Your goal. Go through the material below and count the lines with the string "nicate"; the number is the whole answer.

>>>

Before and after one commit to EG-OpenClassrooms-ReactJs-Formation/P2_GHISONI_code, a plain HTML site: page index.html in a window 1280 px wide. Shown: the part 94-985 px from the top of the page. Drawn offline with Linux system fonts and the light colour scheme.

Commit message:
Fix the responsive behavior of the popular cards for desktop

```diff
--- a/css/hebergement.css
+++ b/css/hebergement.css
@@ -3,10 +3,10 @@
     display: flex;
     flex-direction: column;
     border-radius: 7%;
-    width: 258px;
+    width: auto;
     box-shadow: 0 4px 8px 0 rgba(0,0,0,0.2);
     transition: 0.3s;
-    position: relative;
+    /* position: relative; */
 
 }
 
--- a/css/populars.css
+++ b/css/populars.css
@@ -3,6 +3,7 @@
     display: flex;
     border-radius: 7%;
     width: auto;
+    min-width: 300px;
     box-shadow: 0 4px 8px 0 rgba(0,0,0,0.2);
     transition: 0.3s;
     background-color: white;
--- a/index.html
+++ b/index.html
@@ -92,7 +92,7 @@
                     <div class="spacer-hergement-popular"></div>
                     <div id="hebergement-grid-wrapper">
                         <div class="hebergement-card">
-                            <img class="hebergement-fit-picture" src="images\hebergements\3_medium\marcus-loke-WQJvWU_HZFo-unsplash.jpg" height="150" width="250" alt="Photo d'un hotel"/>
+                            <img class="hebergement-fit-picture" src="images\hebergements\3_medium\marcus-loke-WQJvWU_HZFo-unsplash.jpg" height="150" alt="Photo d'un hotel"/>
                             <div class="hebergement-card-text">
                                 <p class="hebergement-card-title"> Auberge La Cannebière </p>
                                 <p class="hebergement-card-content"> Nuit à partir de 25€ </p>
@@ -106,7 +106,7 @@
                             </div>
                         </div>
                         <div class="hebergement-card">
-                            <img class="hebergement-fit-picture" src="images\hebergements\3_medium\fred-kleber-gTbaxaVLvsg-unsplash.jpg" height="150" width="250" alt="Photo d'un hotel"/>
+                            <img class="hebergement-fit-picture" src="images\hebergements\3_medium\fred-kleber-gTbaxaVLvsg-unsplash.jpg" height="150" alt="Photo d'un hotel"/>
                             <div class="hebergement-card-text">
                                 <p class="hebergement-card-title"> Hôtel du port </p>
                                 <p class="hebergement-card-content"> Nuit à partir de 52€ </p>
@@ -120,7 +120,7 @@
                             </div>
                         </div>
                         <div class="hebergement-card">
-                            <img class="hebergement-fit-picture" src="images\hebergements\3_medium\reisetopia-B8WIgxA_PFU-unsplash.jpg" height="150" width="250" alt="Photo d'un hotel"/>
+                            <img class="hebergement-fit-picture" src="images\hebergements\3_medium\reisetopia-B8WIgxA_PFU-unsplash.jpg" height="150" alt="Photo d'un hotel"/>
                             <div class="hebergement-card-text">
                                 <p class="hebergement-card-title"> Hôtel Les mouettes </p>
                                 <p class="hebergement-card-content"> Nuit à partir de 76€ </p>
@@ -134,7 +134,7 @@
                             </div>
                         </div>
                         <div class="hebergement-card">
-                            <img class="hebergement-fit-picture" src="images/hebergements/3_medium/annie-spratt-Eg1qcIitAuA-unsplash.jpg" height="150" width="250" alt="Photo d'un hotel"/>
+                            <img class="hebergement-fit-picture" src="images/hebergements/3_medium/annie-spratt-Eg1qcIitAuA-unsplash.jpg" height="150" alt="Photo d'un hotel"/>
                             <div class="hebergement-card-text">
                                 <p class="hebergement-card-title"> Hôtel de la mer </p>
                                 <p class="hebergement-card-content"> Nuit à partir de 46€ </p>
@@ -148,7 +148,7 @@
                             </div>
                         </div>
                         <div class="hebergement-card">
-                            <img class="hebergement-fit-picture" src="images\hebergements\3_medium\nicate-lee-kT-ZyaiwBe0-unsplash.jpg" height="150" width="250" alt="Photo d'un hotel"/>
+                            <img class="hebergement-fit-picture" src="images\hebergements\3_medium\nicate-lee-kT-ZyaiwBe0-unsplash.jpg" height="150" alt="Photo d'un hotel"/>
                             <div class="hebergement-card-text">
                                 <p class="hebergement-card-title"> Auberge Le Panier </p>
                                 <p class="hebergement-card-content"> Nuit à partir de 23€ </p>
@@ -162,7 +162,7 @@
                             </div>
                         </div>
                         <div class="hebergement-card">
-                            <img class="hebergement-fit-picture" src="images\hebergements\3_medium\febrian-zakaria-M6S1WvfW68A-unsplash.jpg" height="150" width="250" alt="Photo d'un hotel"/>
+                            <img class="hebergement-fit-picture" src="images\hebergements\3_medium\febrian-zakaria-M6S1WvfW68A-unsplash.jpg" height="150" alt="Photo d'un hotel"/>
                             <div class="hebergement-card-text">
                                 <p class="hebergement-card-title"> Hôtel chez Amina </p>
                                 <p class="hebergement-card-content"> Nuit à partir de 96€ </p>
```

<<<

Solution to the exercise. 2